Rotary Valve Compressed air engine  First posted 6/27/2004

Tube engine is built out of standard hobby shop tubing and hardware store items. The design requires no lathe or mill but they may help improve the appearance (mine is a mix of hand and power tools).  It is a fast fun build with a lot of opportunities for changes.  It has 9/32 bore and .300 stroke.


It was inspired by a 3 cylinder radial design by Joseph S. Ott, in the Model Craftsman Magazine May 1933. It uses a rotary valve to pressurize and exhaust the cylinder. The bore and stroke were reduced and parts were modified for hobby metals from the hardware store.
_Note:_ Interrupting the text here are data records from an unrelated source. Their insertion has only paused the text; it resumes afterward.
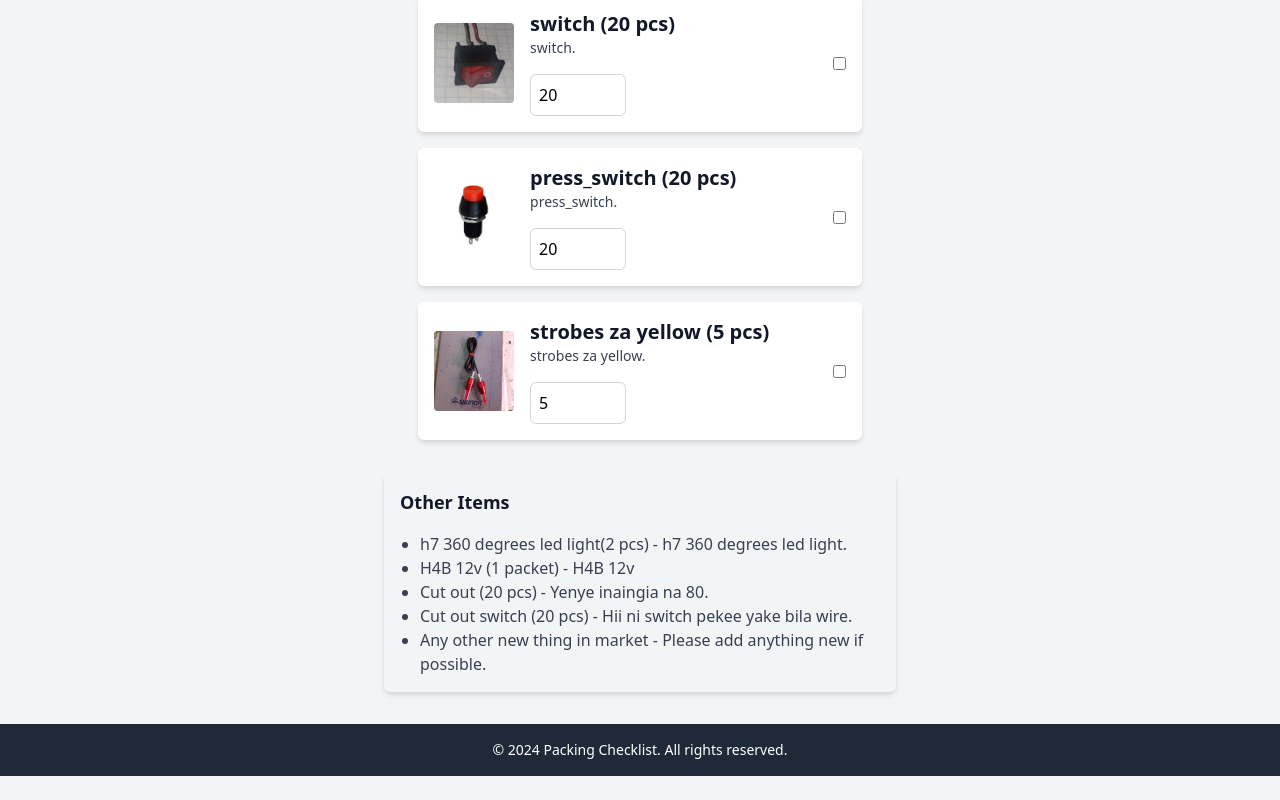
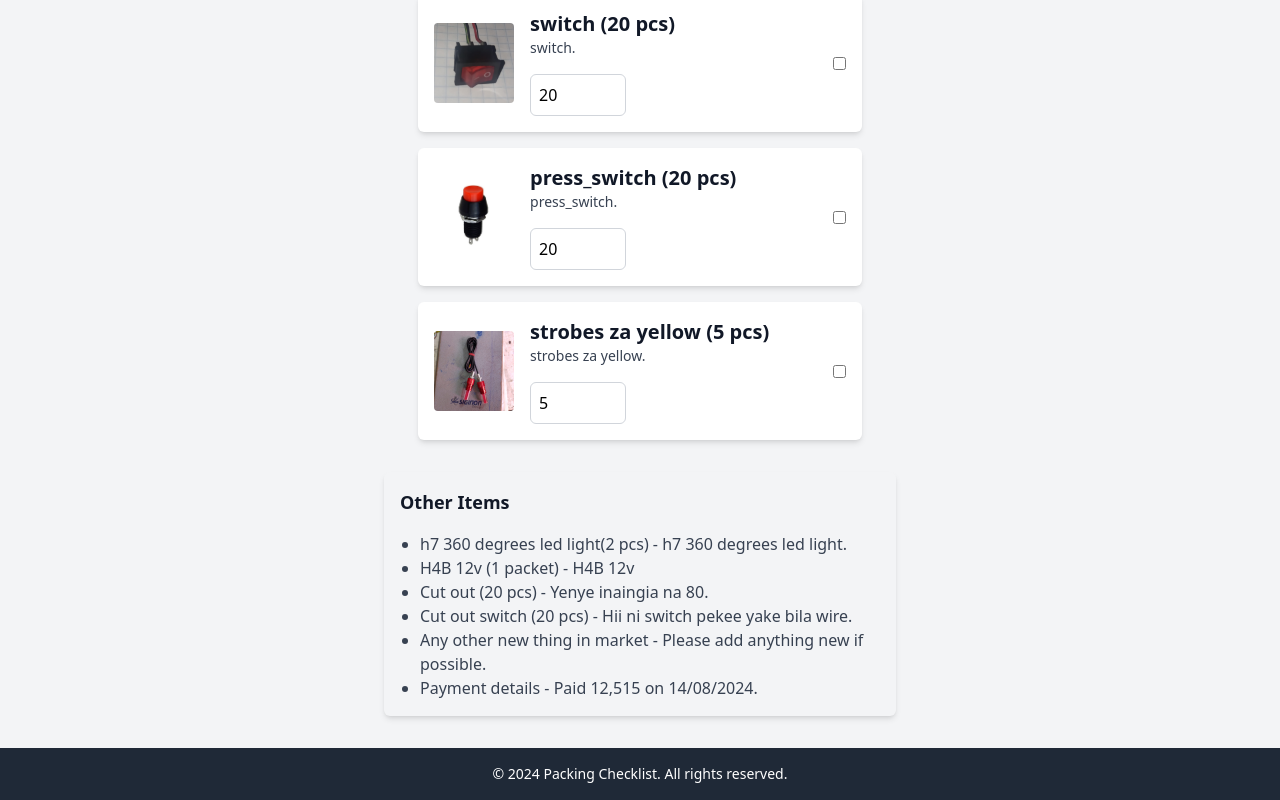
Before and after one commit to Maxmacharia/packing_checklist, a React (Create React App) app: page / in a window 1280 px wide. Shown: the part 2400-3200 px from the top of the page. Before the commit the page ends 3176 px from the top, so only its background shows below. Built offline with nearby package versions, Linux system fonts and the light colour scheme.

Commit message:
fourth commit

```diff
--- a/src/data.js
+++ b/src/data.js
@@ -174,5 +174,10 @@ export const otherItems = [
     name: "Any other new thing in market",
     description: "Please add anything new if possible.",
   },
+  {
+    id: 23,
+    name: "Payment details",
+    description: "Paid 12,515 on 14/08/2024.",
+  },
   // Add more items without images as needed
 ];
```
After reading the article I had to build one.  I started with this simple single cylinder.  The fit of the tubes is rather loose (.002 clearance size to size) but it should work.  It also shows how easy it is to use brass to fabricate a small engine with limited tools.

Click this line for free plans and to view the drawings.

All the parts are made from material from the hardware store.  A lot of the brass tube and sheet was used.

The rotary valve is 2 layers of to be soldered to a 6-32 screw with flats cut or filed.  5-40 would have been the ideal size but it was not available so 6-32 was used.  the diameter needs to be reduced to 1/8 to fit in the first tube.

The valve body is made of 2 layers of tube.  The frame is made from sheet brass soldered together.


I need a fly wheel or a prop for this one.  It turns free and it leaks a considerable amount of  air at the valve.  I had to resolder the inlet tube to fill a pin hole and ended up with too much solder on the joint.  Turning it by hand has a definite power stroke.  Construction time was about 5 hours so its a fast fun build.

   (too much solder & clogged tubes)

7/3/2004, It would not start when I tried it for the first time with a fly wheel this morning.  There was some compression but no real power stoke.  The rotary valve leaked some but itís made of layers of KS brass tube so the fits are loose.  I started taking it apart to see what was actually happening.  I found the rotary valve worked well and the piston sealed with a drop of oil. 

Reviewing the design there should be no compression on the up stroke or suction on the down with no air supply.  For the up stoke the exhaust valve is open and on the down stroke the air inlet is connected to the cylinder.  At the top and bottom of the stroke the valves are closed but the piston travel is very small.

Then I noticed the air tube from valve to cylinder top was full of solder. 

I think the bright clean material I am using is puling the solder in by capillary action as I solder.  For the most part the joints are weak but joints with a fillet of solder for sealing and a little mechanical support should work.

7/4/2004  I put on a new tube.  I heated it till it changed color so solder would not stick on the inside.  I polishes the outside and tinned the ends.  The solder flowed and the tube remained open. I cleaned the flux off and oiled it with #30 oil.  this time there was no sign of compression which is correct for this design.  I put 15 PSI of compressed air in the inlet and gave a light spin and it ran.

The engine have very little exhaust noise.  It sounds more like a continual hiss.  The rotary valve leaks some but that is expected with the loose fits.  Speed picked up as air pressure increased and at about 60 PSI the hose popped off.  The engine could run at 8PSI with the propeller and at about 5 PIS with the flywheel.

I chose the propeller because the engine in the article was for a airplane, steam powered.  I cut the ends off so it will be easier to display latter.

I t was fun and fast and  can be built without a lathe or mill. 

Click this line for free plans and to view the drawings.  The drawing set includes a 1 and 3 cylinder version.


Copyright 2004,  Florida Association of Model Engineers and engine builder as noted above, All rights reserved.